Exercise data –
· · ·
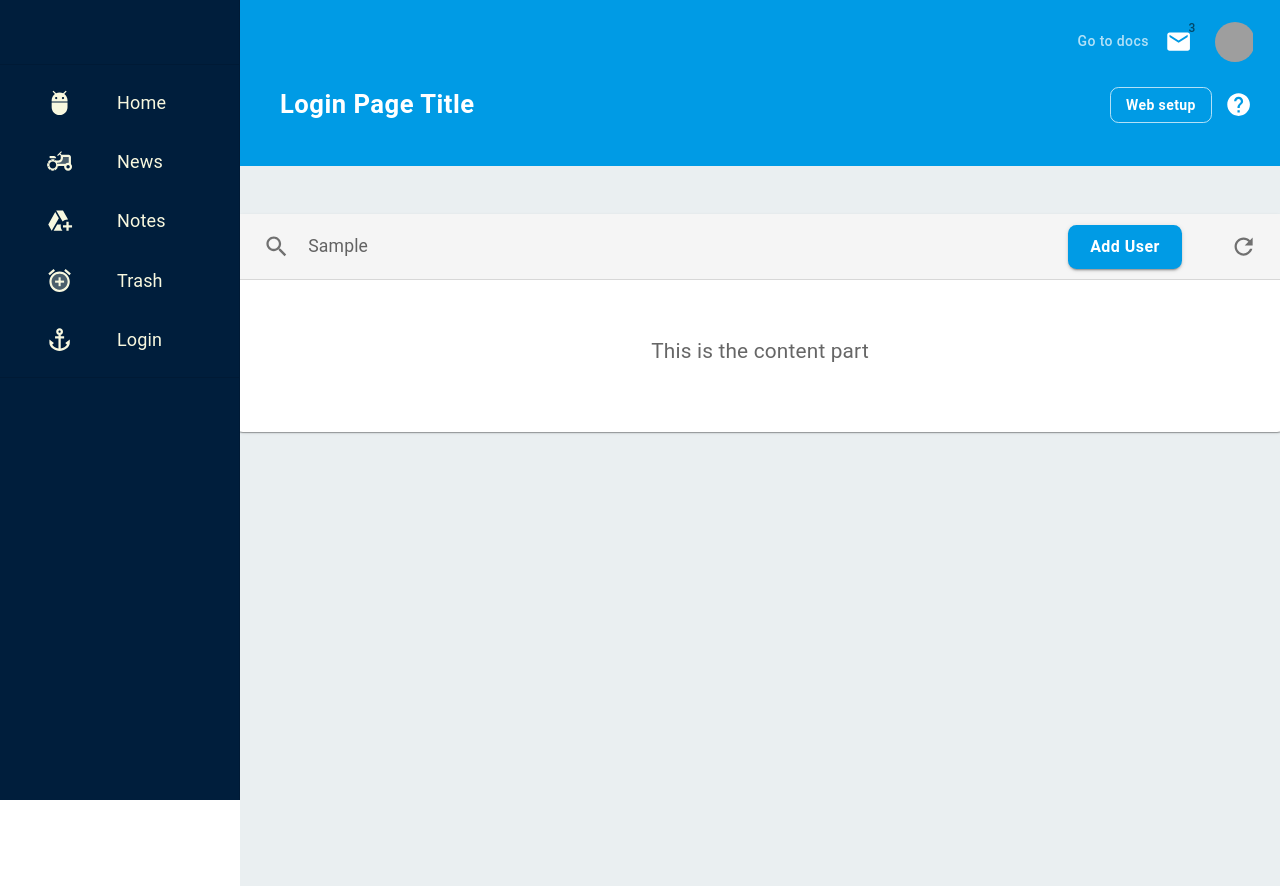
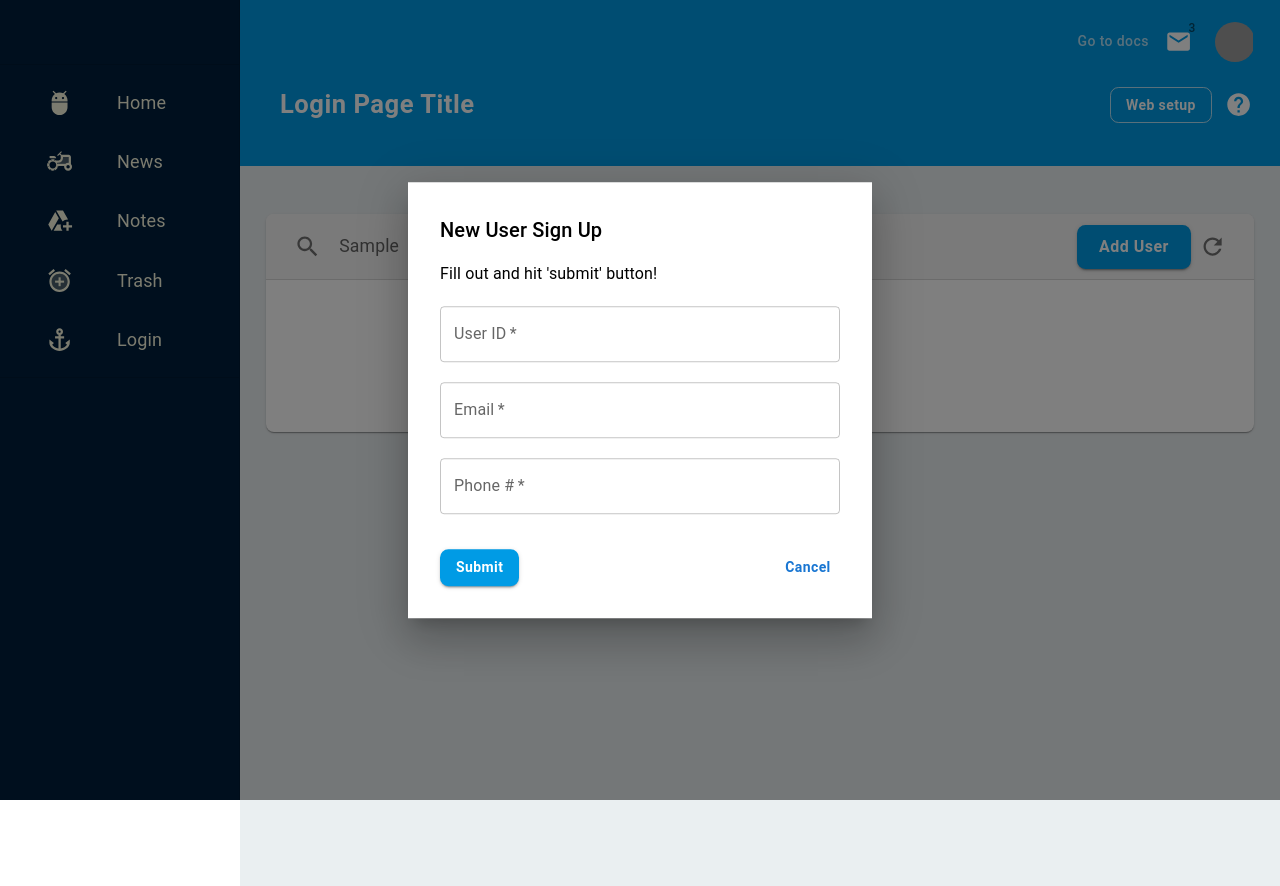
Before and after one commit to Codenotlate/MUIv5, a React (Create React App) app in the folder muiv5/: page /pathLogin in a window 1280 px wide. Both pictures are taken after typing "Sample" into the empty fields and a click on the button "Add User". Built offline with nearby package versions, Linux system fonts and the light colour scheme; grey boxes are pictures that could not be loaded.

Commit message:
Form Basic validation setup using yup and useForm hook

```diff
--- a/muiv5/package.json
+++ b/muiv5/package.json
@@ -5,6 +5,7 @@
   "dependencies": {
     "@emotion/react": "^11.10.5",
     "@emotion/styled": "^11.10.5",
+    "@hookform/resolvers": "^2.9.11",
     "@mui/icons-material": "^5.11.0",
     "@mui/system": "^5.11.2",
     "@testing-library/jest-dom": "^5.16.5",
@@ -12,9 +13,11 @@
     "@testing-library/user-event": "^13.5.0",
     "react": "^18.2.0",
     "react-dom": "^18.2.0",
+    "react-hook-form": "^7.43.2",
     "react-router-dom": "^6.6.1",
     "react-scripts": "5.0.1",
-    "web-vitals": "^2.1.4"
+    "web-vitals": "^2.1.4",
+    "yup": "^1.0.0"
   },
   "scripts": {
     "start": "react-scripts start",
--- /dev/null
+++ b/muiv5/src/components/NewUserModal/NewUserModal.js
@@ -0,0 +1,95 @@
+import React from 'react'
+import TextField from '@mui/material/TextField';
+import Box from '@mui/material/Box'
+import { useForm } from 'react-hook-form';
+import { yupResolver } from '@hookform/resolvers/yup';
+import * as yup from 'yup';
+
+import BasicModal from '../common/BasicModal/BasicModal'
+
+
+
+const NewUserModal=({ open, handleClose }) => {
+    const modalStyles={
+        inputFields: {
+            display: 'flex',
+            flexDirection: 'column',
+            marginTop: '20px',
+            marginBottom: '15px',
+            '.MuiFormControl-root': {
+                marginBottom: '20px',
+            },
+        },
+    };
+
+    const phoneRegExp=/^((\\+[1-9]{1,4}[ \\-]*)|(\\([0-9]{2,3}\\)[ \\-]*)|([0-9]{2,4})[ \\-]*)*?[0-9]{3,4}?[ \\-]*[0-9]{3,4}?$/;
+
+    const validationSchema=yup
+        .object()
+        .shape({
+            userId: yup.string()
+                .required("User ID is required.")
+                .min(4, "User ID must be at least 4 characters"),
+            email: yup.string()
+                .required("Email is required.")
+                .email('Email is not valid.'),
+            phoneNumber: yup.string()
+                .matches(phoneRegExp, "Phone number is not valid"),
+        });
+
+    const { register, handleSubmit, formState: { errors } }=useForm({ resolver: yupResolver(validationSchema) });
+
+    const addUser=(data) => {
+        console.log(data);
+        handleClose();
+    }
+
+
+    const getContent=() => {
+        return (
+            <Box sx={modalStyles.inputFields}>
+                <TextField
+                    label="User ID"
+                    variant="outlined"
+                    required
+                    error={errors.userId? true:false}
+                    helperText={errors.userId?.message}
+                    {...register('userId')}
+                />
+
+                <TextField
+                    label="Email"
+                    variant="outlined"
+                    required
+                    error={errors.email? true:false}
+                    helperText={errors.email?.message}
+                    {...register('email')}
+                />
+                <TextField
+                    label="Phone #"
+                    variant="outlined"
+                    required
+                    error={errors.phoneNumber? true:false}
+                    helperText={errors.phoneNumber?.message}
+                    {...register('phoneNumber')}
+                />
+            </Box>
+        )
+    }
+
+
+
+    return (
+        <BasicModal
+            open={open}
+            handleClose={handleClose}
+            title="New User Sign Up"
+            subTitle="Fill out and hit 'submit' button!"
+            content={getContent()}
+            onSubmit={handleSubmit(addUser)}
+
+        />
+    )
+}
+
+export default NewUserModal
--- a/muiv5/src/components/common/BasicCard/BasicCard.js
+++ b/muiv5/src/components/common/BasicCard/BasicCard.js
@@ -4,7 +4,7 @@ import CardContent from '@mui/material/CardContent';
 
 const BasicCard=({ header, content }) => {
     const basicCardStyles={
-        width: '1050px',
+        width: '95%',
         position: 'absolute',
         left: '50%',
         transform: 'translateX(-50%)',
--- /dev/null
+++ b/muiv5/src/components/common/BasicModal/BasicModal.js
@@ -0,0 +1,54 @@
+import React from 'react'
+import Box from '@mui/material/Box';
+import Modal from '@mui/material/Modal';
+import Typography from '@mui/material/Typography';
+
+import CommonButton from '../CommonButton/CommonButton';
+import { modalStyles } from './styles';
+
+
+const BasicModal=({ open, handleClose, title, subTitle, content, onSubmit }) => {
+
+
+
+
+
+    return (
+        <div>
+            <Modal
+                open={open}
+                onClose={handleClose}
+            >
+                <Box sx={modalStyles.wrapper}>
+                    <Typography
+                        variant='h6'
+                        component='h2'
+                    >
+                        {title}
+                    </Typography>
+                    <Typography
+                        sx={{ mt: 2 }}
+                    >
+                        {subTitle}
+                    </Typography>
+
+
+                    {content}
+
+                    <Box sx={modalStyles.buttons}>
+                        <CommonButton variant="contained" onClick={onSubmit}>
+                            Submit
+                        </CommonButton>
+                        <CommonButton onClick={handleClose}>
+                            Cancel
+                        </CommonButton>
+                    </Box>
+                </Box>
+
+            </Modal>
+        </div>
+    );
+
+}
+
+export default BasicModal
--- /dev/null
+++ b/muiv5/src/components/common/BasicModal/styles.js
@@ -0,0 +1,19 @@
+export const modalStyles={
+    wrapper: {
+        display: 'flex',
+        flexDirection: 'column',
+        position: 'absolute',
+        top: '50%',
+        left: '50%',
+        transform: 'translate(-50%, -50%)',
+        width: 400,
+        bgcolor: 'background.paper',
+        // border: '2px solid #000',
+        boxShadow: 24,
+        p: 4,
+    },
+    buttons: {
+        display: 'flex',
+        justifyContent: 'space-between'
+    }
+};
--- a/muiv5/src/pages/Login/Login.js
+++ b/muiv5/src/pages/Login/Login.js
@@ -1,4 +1,4 @@
-import React from 'react'
+import React, { useState } from 'react'
 import BasicCard from '../../components/common/BasicCard/BasicCard'
 import SearchBar from '../../components/common/SearchBar/SearchBar'
 import Box from '@mui/material/Box';
@@ -9,23 +9,12 @@ import IconButton from '@mui/material/IconButton';
 
 import CommonButton from '../../components/common/CommonButton/CommonButton';
 import GridWrapper from '../../components/common/GridWrapper/GridWrapper';
+import NewUserModal from '../../components/NewUserModal/NewUserModal';
+import { cardHeaderStyles } from './styles';
 
 
 const Login=() => {
-    const cardHeaderStyles={
-        wrapper: {
-            display: 'flex',
-            alignItems: 'center',
-            justifyContent: 'space-between',
-            padding: '0px 20px',
-            height: '65px',
-            backgroundColor: '#f5f5f5',
-            borderBottom: '1px solid rgba(0, 0, 0, 0.12)'
-        },
-        addUserButton: {
-            fontSize: '1rem'
-        }
-    }
+    const [modalOpen, setModalOpen]=useState(false);
 
     const getHeader=() => {
         const handleSearch=(event) => {
@@ -33,7 +22,8 @@ const Login=() => {
         }
 
         const addUser=() => {
-            console.log('Add User Clicked!');
+            // console.log('Add User Clicked!');
+            setModalOpen(true)
         }
 
         return (
@@ -41,8 +31,13 @@ const Login=() => {
                 <SearchBar
                     placeholder='You can search something here...'
                     onChange={handleSearch}
-                    searchBarWidth='720px'
+                // searchBarWidth='720px'
                 />
+                <Box sx={{
+                    display: 'flex',
+                    alignItems: 'center',
+                    justifyContent: 'space-between',
+                }}>
                     <CommonButton
                         variant='contained'
                         onClick={addUser}
@@ -54,6 +49,7 @@ const Login=() => {
                     <IconButton>
                         <RefreshIcon />
                     </IconButton>
+                </Box>
             </Box>
         )
     }
@@ -72,9 +68,15 @@ const Login=() => {
         )
     }
 
+
+
     return (
         <GridWrapper>
             <BasicCard header={getHeader()} content={getContent()} />
+            <NewUserModal
+                open={modalOpen}
+                handleClose={() => setModalOpen(false)}
+            />
         </GridWrapper>
     )
 }
--- /dev/null
+++ b/muiv5/src/pages/Login/styles.js
@@ -0,0 +1,14 @@
+export const cardHeaderStyles={
+    wrapper: {
+        display: 'flex',
+        alignItems: 'center',
+        justifyContent: 'space-between',
+        padding: '0px 20px',
+        height: '65px',
+        backgroundColor: '#f5f5f5',
+        borderBottom: '1px solid rgba(0, 0, 0, 0.12)'
+    },
+    addUserButton: {
+        fontSize: '1rem'
+    }
+}
```
Also changed, not shown: 1 other file (tests, documents, lock files or other folders). Lines whose indentation alone changed are shown as unchanged.
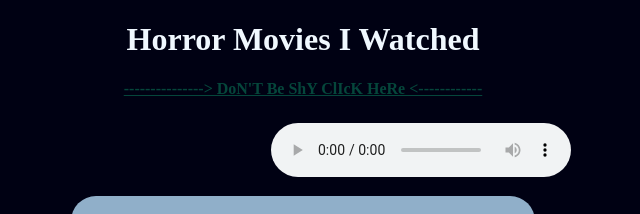
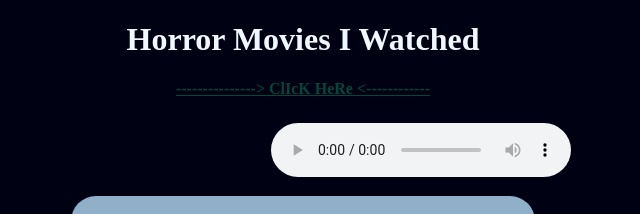
Before and after one commit to laxthelaxy/tmccproject1, a plain HTML site: page Index.html in a window 1280 px wide. Shown: the top 214 px of the page, 337-977 px from the left. Drawn offline with Linux system fonts and the light colour scheme.

Commit message:
Update Index.html

```diff
--- a/Index.html
+++ b/Index.html
@@ -8,7 +8,7 @@
         <h1> Horror Movies I Watched </h1>
 
         <div style="text-align: center;">
-            <a href="https://youtu.be/xdcXNHyE6Cg" style="text-align: center;"><strong> ---------------> DoN'T Be ShY ClIcK HeRe <------------ </strong></a>
+            <a href="https://youtu.be/xdcXNHyE6Cg" style="text-align: center;"><strong> ---------------> ClIcK HeRe <------------ </strong></a>
         </div>
 
         <audio controls>
```
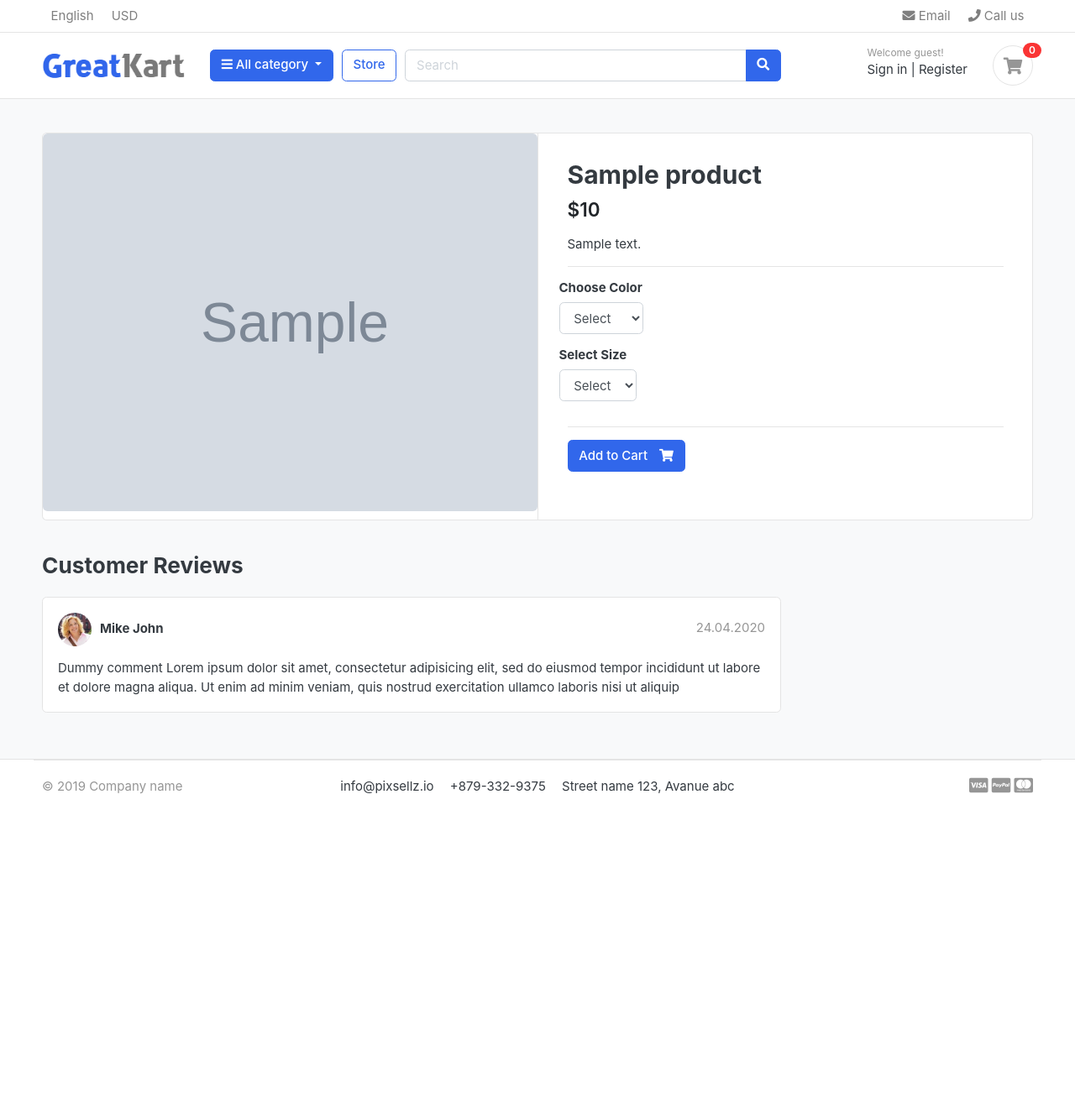
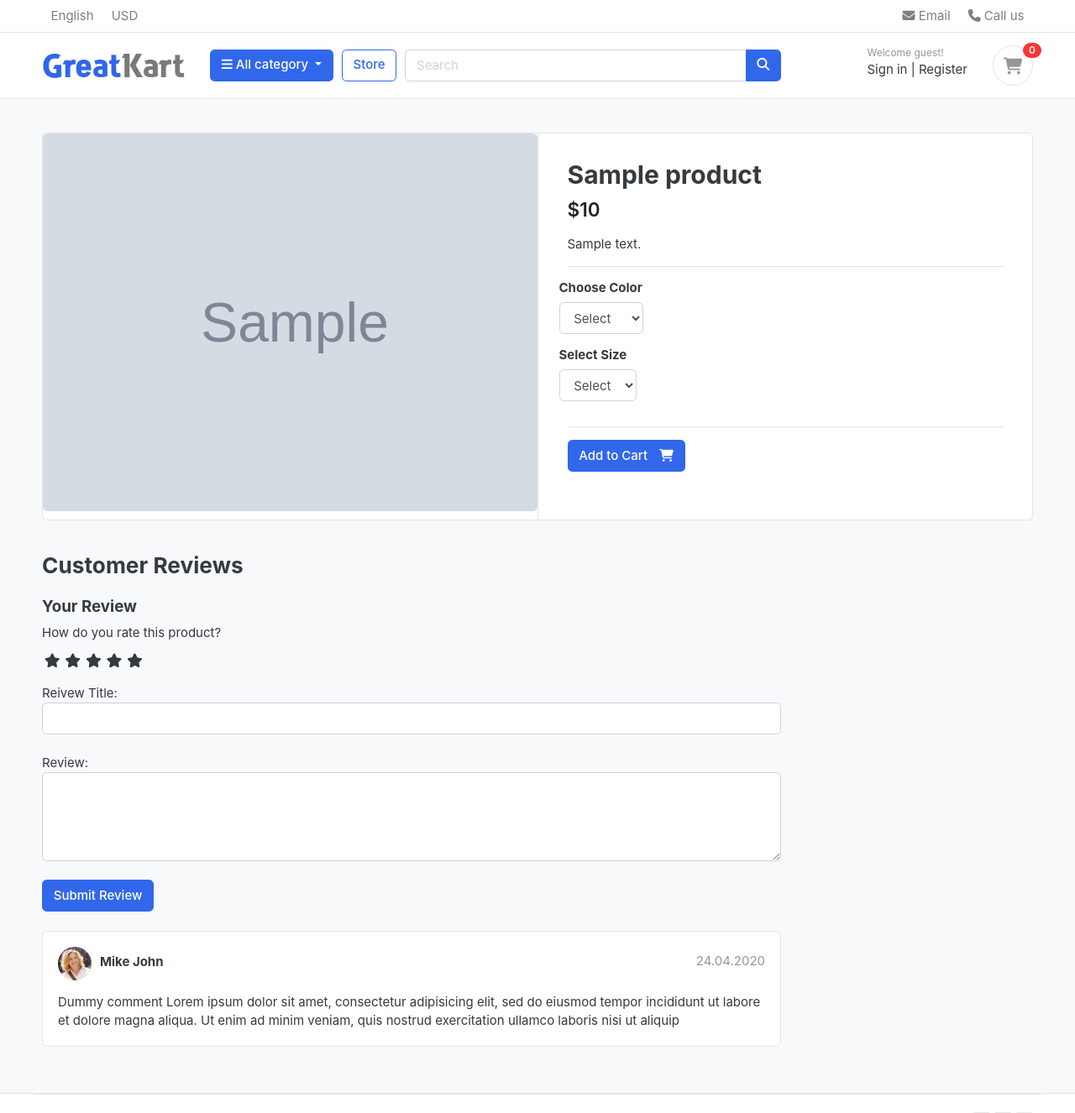
Before and after one commit to Mousow2023/my-Online-Shop, a Django app: a page that uses templates/layout.html in a window 1280 px wide. Shown: the top 1326 px of the page at 84% size. Before the commit the page ends 946 px from the top, so only its background shows below. Run offline with Django 5.2, Linux system fonts and the light colour scheme; tables that the repository leaves empty hold one stand-in row (values such as "Sample post"); grey boxes marked "Sample" are stand-in pictures; some libraries are stand-ins or nearby versions; some web fonts are replaced.

Commit message:
Make rating stars and apply css

```diff
--- /dev/null
+++ b/moushop/static/css/custom.css
@@ -0,0 +1,45 @@
+/* hide radio buttons */
+.rate>input {
+    display: none;
+}
+
+.rate {
+    display: inline-block;
+    border: 0;
+}
+
+.rate>label {
+    float: right;
+}
+
+/* show start */
+.rate>label:before {
+    display: inline-block;
+    font-size: 1.1rem;
+    content: "\f005";
+    font-family: FontAwesome;
+    margin: 0;
+    padding: 0.3rem 0.2rem;
+    cursor: pointer;
+}
+
+/* Style half stars */
+.rate .half:before {
+    content: "\f089";
+    position: absolute;
+    padding-right: 0;
+}
+
+/* click and hover */
+input:checked~label,
+label:hover~label {
+    color: #ffb503;
+}
+
+/* highlight hover */
+input:checked+label:hover,
+input:checked~label:hover,
+input:checked~label:hover~label,
+label:hover~input:checked~label {
+    color: #cc9000;
+}
--- a/templates/layout.html
+++ b/templates/layout.html
@@ -26,6 +26,8 @@
 <link href="{% static 'css/ui.css' %}" rel="stylesheet" type="text/css"/>
 <link href="{% static 'css/responsive.css' %}" rel="stylesheet" media="only screen and (max-width: 1200px)" />
 
+<link href="{% static 'css/custom.css' %}" rel="stylesheet" type="text/css"/>
+<link rel="stylesheet" href="https://cdnjs.cloudflare.com/ajax/libs/font-awesome/6.5.2/css/all.min.css">
 <!-- custom javascript -->
 <script src="{% static 'js/script.js' %}" type="text/javascript"></script>
 
--- a/templates/store/product_detail.html
+++ b/templates/store/product_detail.html
@@ -66,6 +66,39 @@
                 <header class="section-heading">
                     <h3>Customer Reviews </h3>
                 </header>
+
+                <form action="">
+                    {% csrf_token %}
+                    <h5>Your Review</h5>
+                    <div>
+                        <!-- rating stars -->
+                        <label>How do you rate this product?</label>
+                        <br>
+                        <div class="rate">
+                            <input type="radio" name="rating" id="rating10" value="5" required><label for="rating10" title="5"></label>
+                            <input type="radio" name="rating" id="rating9" value="4.5" required><label for="rating9" title="4.5" class="half"></label>
+                            <input type="radio" name="rating" id="rating8" value="4" required><label for="rating8" title="4"></label>
+                            <input type="radio" name="rating" id="rating7" value="3.5" required><label for="rating7" title="3.5" class="half"></label>
+                            <input type="radio" name="rating" id="rating6" value="3" required><label for="rating6" title="3"></label>
+                            <input type="radio" name="rating" id="rating5" value="2.5" required><label for="rating5" title="2.5" class="half"></label>
+                            <input type="radio" name="rating" id="rating4" value="2" required><label for="rating4" title="2"></label>
+                            <input type="radio" name="rating" id="rating3" value="1.5" required><label for="rating3" title="1.5" class="half"></label>
+                            <input type="radio" name="rating" id="rating2" value="1" required><label for="rating2" title="1"></label>
+                            <input type="radio" name="rating" id="rating1" value="0.5" required><label for="rating1" title="0.5" class="half"></label>
+                        </div>
+                        <br>
+                        Reivew Title:
+                        <input type="text" class="form-control" name="subject">
+                        <br>
+                        Review:
+                        <textarea class="form-control" name="review" rows="4"></textarea>
+                        <br>
+                        <input type="submit" class="btn btn-primary" value="Submit Review">
+
+                    </div>
+                </form>
+                <br>
+
                 <article class="box mb-3">
                     <div class="icontext w-100">
                         <img src="{% static './images/avatars/avatar1.jpg' %}" class="img-xs icon rounded-circle">
```
Also changed, not shown: store/forms.py (added, +7 -0 lines).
· · ·
What is being asked – Retrieve every line above holding the word "rate".

Solved problem –
+.rate>input {
+.rate {
+.rate>label {
+.rate>label:before {
+.rate .half:before {
+                        <label>How do you rate this product?</label>
+                        <div class="rate">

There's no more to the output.